  Introduction: "Celebrating London's Last Tea Auction, July 29, 1998"

   Tea drinking originated in China approximately 4,000 years ago. Yet to many, tea is as British as kedgeree or bubble and squeak. This is not limited to those who assume all tea is black, taken with milk, and consumed with cucumber sandwiches in the afternoon. The politics and economics of the 18th, 19th, and early 20th centuries were virtually steeped in British tea (e.g., the Boston Tea Party, the Opium Wars, and the expansion of the British Empire which at its height included a fourth of the world!). The explosion of international commerce during the 19th century and the aligned advancements in sea transportation are directly linked to the importance of tea trade at the pinnacle of British international influence.

   My own introduction to specialty teas was through Mark Austin Imports, a British tea company with special interests in mail-order shipments to the U.S. Mr. Austin had a small tea business which catered to local British customers until World War II. The large number of American soldiers stationed in England during the war brought new customers to his shop.

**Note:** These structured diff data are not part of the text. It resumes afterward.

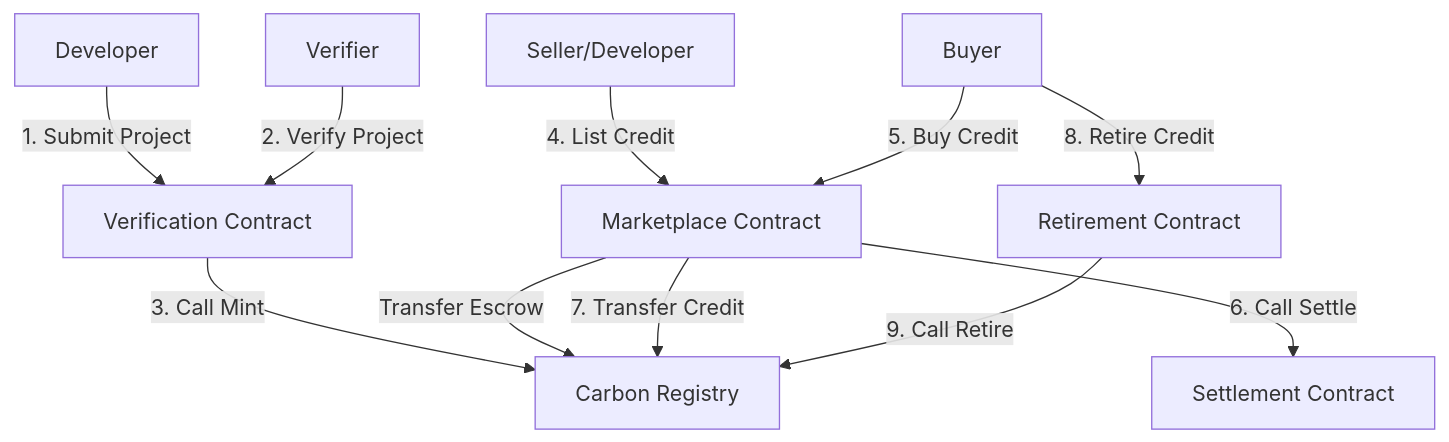
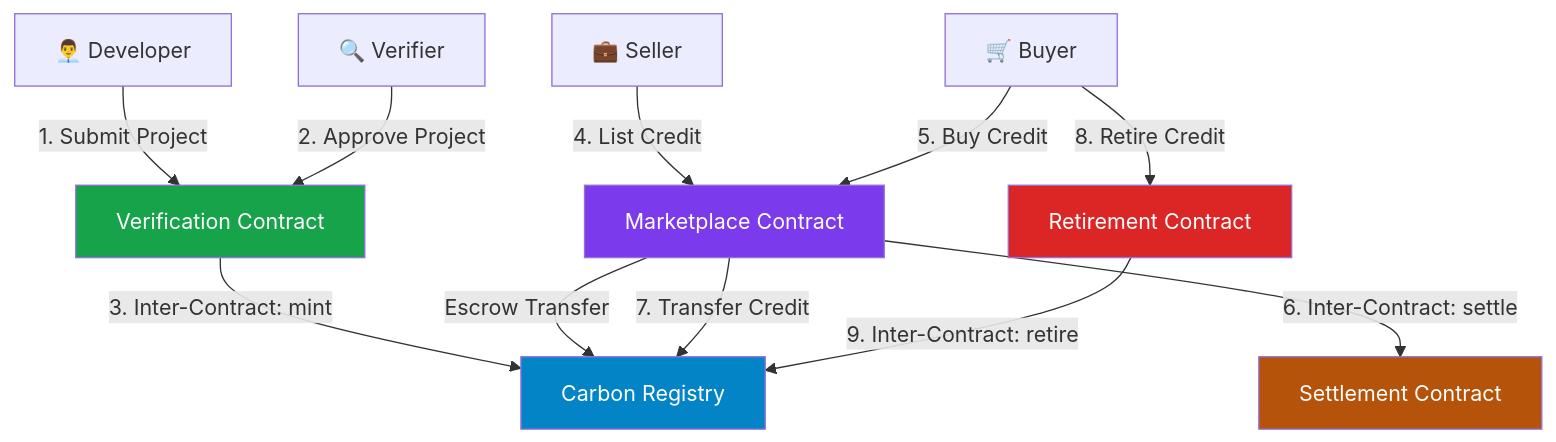
The diagram in README.md (praveengarakot/CarbonX), drawn with Mermaid before and after one commit. The commit also changed other lines of this file, not shown here.

````diff
--- a/README.md
+++ b/README.md
@@ -41,16 +68,22 @@
 ```mermaid
 graph TD
-    Developer[Developer] -->|1. Submit Project| VC[Verification Contract]
-    Verifier[Verifier] -->|2. Verify Project| VC
-    VC -->|3. Call Mint| CR[Carbon Registry]
+    Developer[👨‍💼 Developer] -->|1. Submit Project| VC[Verification Contract]
+    Verifier[🔍 Verifier] -->|2. Approve Project| VC
+    VC -->|3. Inter-Contract: mint| CR[Carbon Registry]
     
-    Seller[Seller/Developer] -->|4. List Credit| MC[Marketplace Contract]
-    MC -->|Transfer Escrow| CR
+    Seller[💼 Seller] -->|4. List Credit| MC[Marketplace Contract]
+    MC -->|Escrow Transfer| CR
     
-    Buyer[Buyer] -->|5. Buy Credit| MC
-    MC -->|6. Call Settle| SC[Settlement Contract]
+    Buyer[🛒 Buyer] -->|5. Buy Credit| MC
+    MC -->|6. Inter-Contract: settle| SC[Settlement Contract]
     MC -->|7. Transfer Credit| CR
     
     Buyer -->|8. Retire Credit| RC[Retirement Contract]
-    RC -->|9. Call Retire| CR
+    RC -->|9. Inter-Contract: retire| CR
+    
+    style VC fill:#16a34a,color:#fff
+    style CR fill:#0284c7,color:#fff
+    style MC fill:#7c3aed,color:#fff
+    style SC fill:#b45309,color:#fff
+    style RC fill:#dc2626,color:#fff
 ```
````
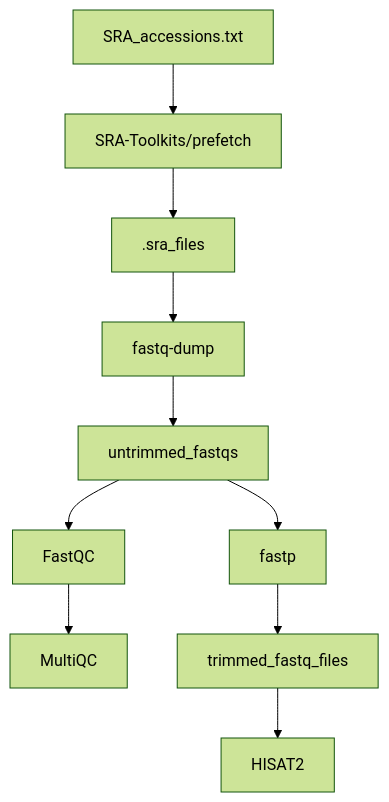
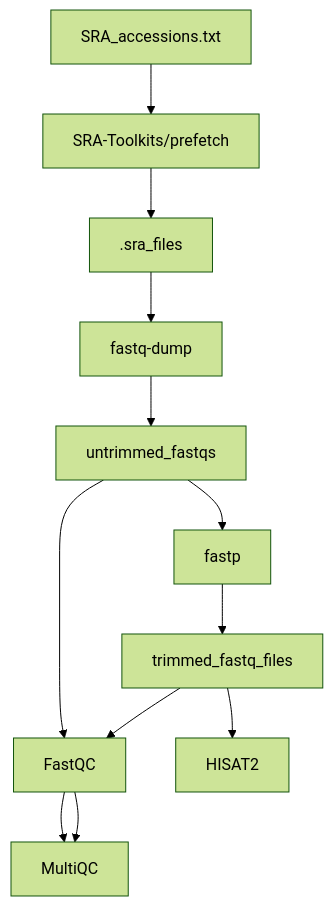
One commit to aharia22/Novel-Biomarker-Prediction-for-Lung-Cancer changed the diagram in README.md. Above: the diagram before and after it, drawn with Mermaid (forest theme).

````diff
--- a/README.md
+++ b/README.md
@@ -16,12 +16,14 @@
 ```mermaid
 graph TD;
     SRA_accessions.txt-->SRA-Toolkits/prefetch;
     SRA-Toolkits/prefetch-->.sra_files;
     .sra_files-->fastq-dump;
     fastq-dump-->untrimmed_fastqs;
     untrimmed_fastqs-->FastQC;
     FastQC-->MultiQC
     untrimmed_fastqs-->fastp;
     fastp-->trimmed_fastq_files;
+    trimmed_fastq_files-->FastQC;
+    FastQC-->MultiQC;
     trimmed_fastq_files-->HISAT2;
 ```
````
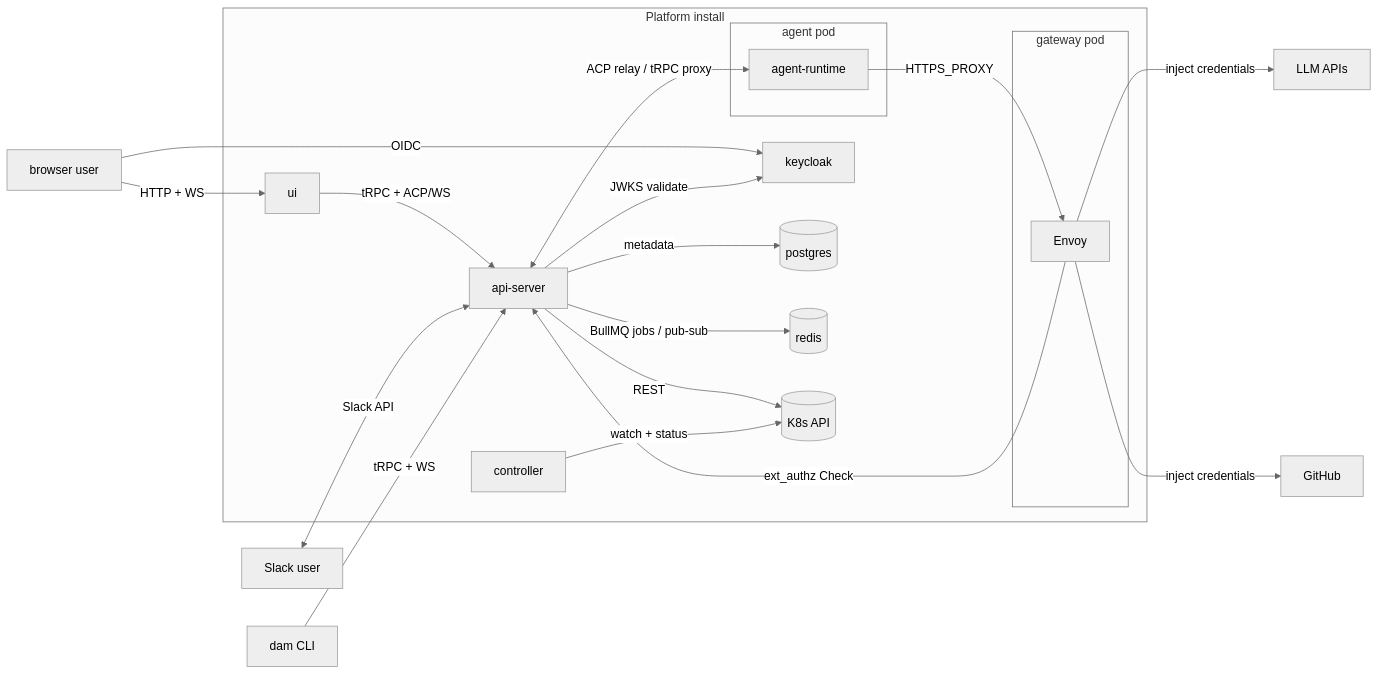
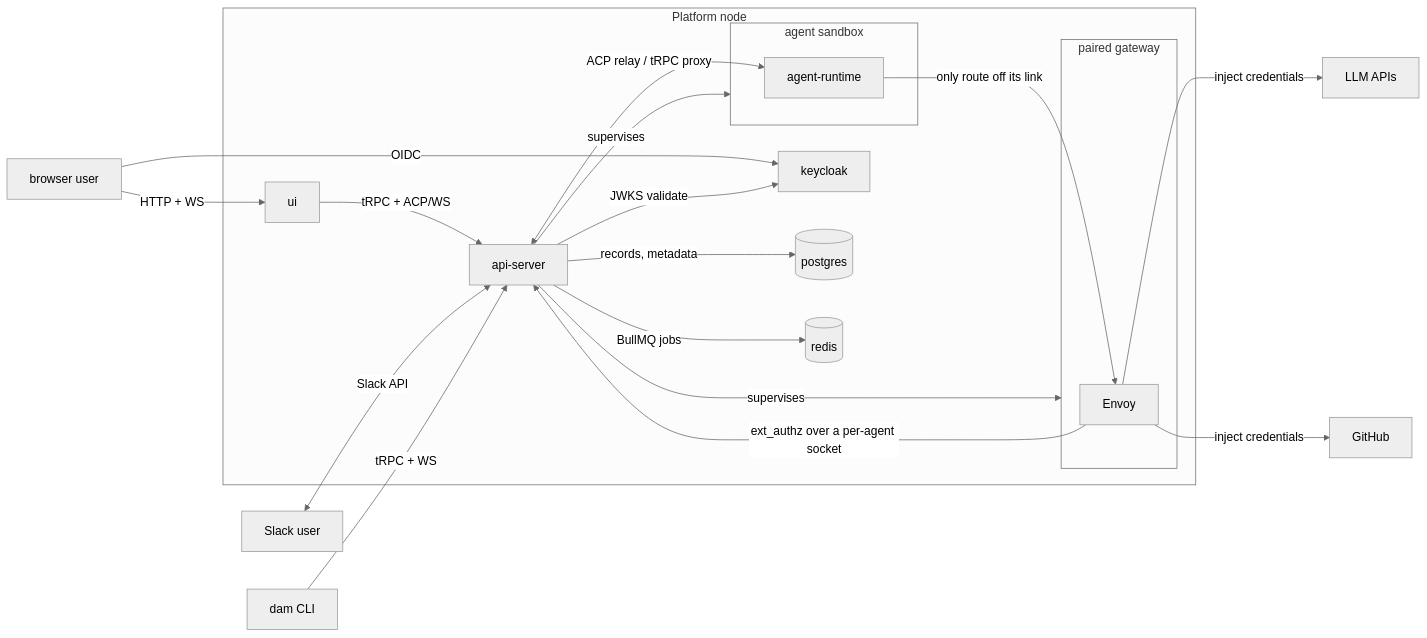
The diagram in docs/architecture.md (dam-agents/dam), drawn with Mermaid (neutral theme) before and after one commit. The commit also changed other lines of this file and 217 other files, not shown here.

First line of the commit message:
docs(architecture): describe the node, not the cluster

````diff
--- a/docs/architecture.md
+++ b/docs/architecture.md
@@ -7,45 +7,42 @@
 ```mermaid
 flowchart LR
   user[browser user]
   slack-user[Slack user]
   cli[dam CLI]
   llm[LLM APIs]
   github[GitHub]
 
-  subgraph cluster[Platform install]
+  subgraph node[Platform node]
     ui[ui]
     api-server[api-server]
-    controller[controller]
     keycloak[keycloak]
     postgres[(postgres)]
     redis[(redis)]
-    k8s-api[(K8s API)]
-    subgraph agentpod[agent pod]
+    subgraph sandbox[agent sandbox]
       agent-runtime
     end
-    subgraph gatewaypod[gateway pod]
+    subgraph gw[paired gateway]
       envoy[Envoy]
     end
   end
 
   user -->|HTTP + WS| ui
   ui -->|tRPC + ACP/WS| api-server
   user -->|OIDC| keycloak
 
   slack-user <-->|Slack API| api-server
 
   cli -->|tRPC + WS| api-server
 
   api-server <-->|ACP relay / tRPC proxy| agent-runtime
-  api-server -->|REST| k8s-api
   api-server -->|JWKS validate| keycloak
-  api-server -->|metadata| postgres
-  api-server -->|BullMQ jobs / pub-sub| redis
+  api-server -->|records, metadata| postgres
+  api-server -->|BullMQ jobs| redis
+  api-server -->|supervises| sandbox
+  api-server -->|supervises| gw
 
-  controller -->|watch + status| k8s-api
-
-  agent-runtime -->|HTTPS_PROXY| envoy
-  envoy -->|ext_authz Check| api-server
+  agent-runtime -->|only route off its link| envoy
+  envoy -->|ext_authz over a per-agent socket| api-server
   envoy -->|inject credentials| llm
   envoy -->|inject credentials| github
 ```
````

By the time the war ended and U.S troops returned home, several of them had developed a taste for British tea, and Mr. Austin made special arrangements to ship teas to his customers in the U.S.

How I became an Anglophile

   The mail order segment became an important part of Mr. Austin's business, and he later began advertising in the U.S. edition of The Manchester Guardian. That is how this post-war baby boomer discovered British Tea. Mr. Austin's advertisement offered an introductory selection of four teas for $10.00, which included shipping from England to any address in the U.S. The thought of receiving a package of teas from England seemed like quite an adventure for a youngster growing up in a small town in Colorado. About two weeks after I mailed my first order I received a letter from Mr. Austin, addressed to Thomas J. Eck, Esq. The transformation of a kid growing up in a small town in Colorado into a titled member of English gentry was profound. Neither I nor British Tea would ever be the same. The letter simply acknowledged the receipt of my order and informed me that the parcel would be shipped immediately by sea. I should receive the tea within four weeks.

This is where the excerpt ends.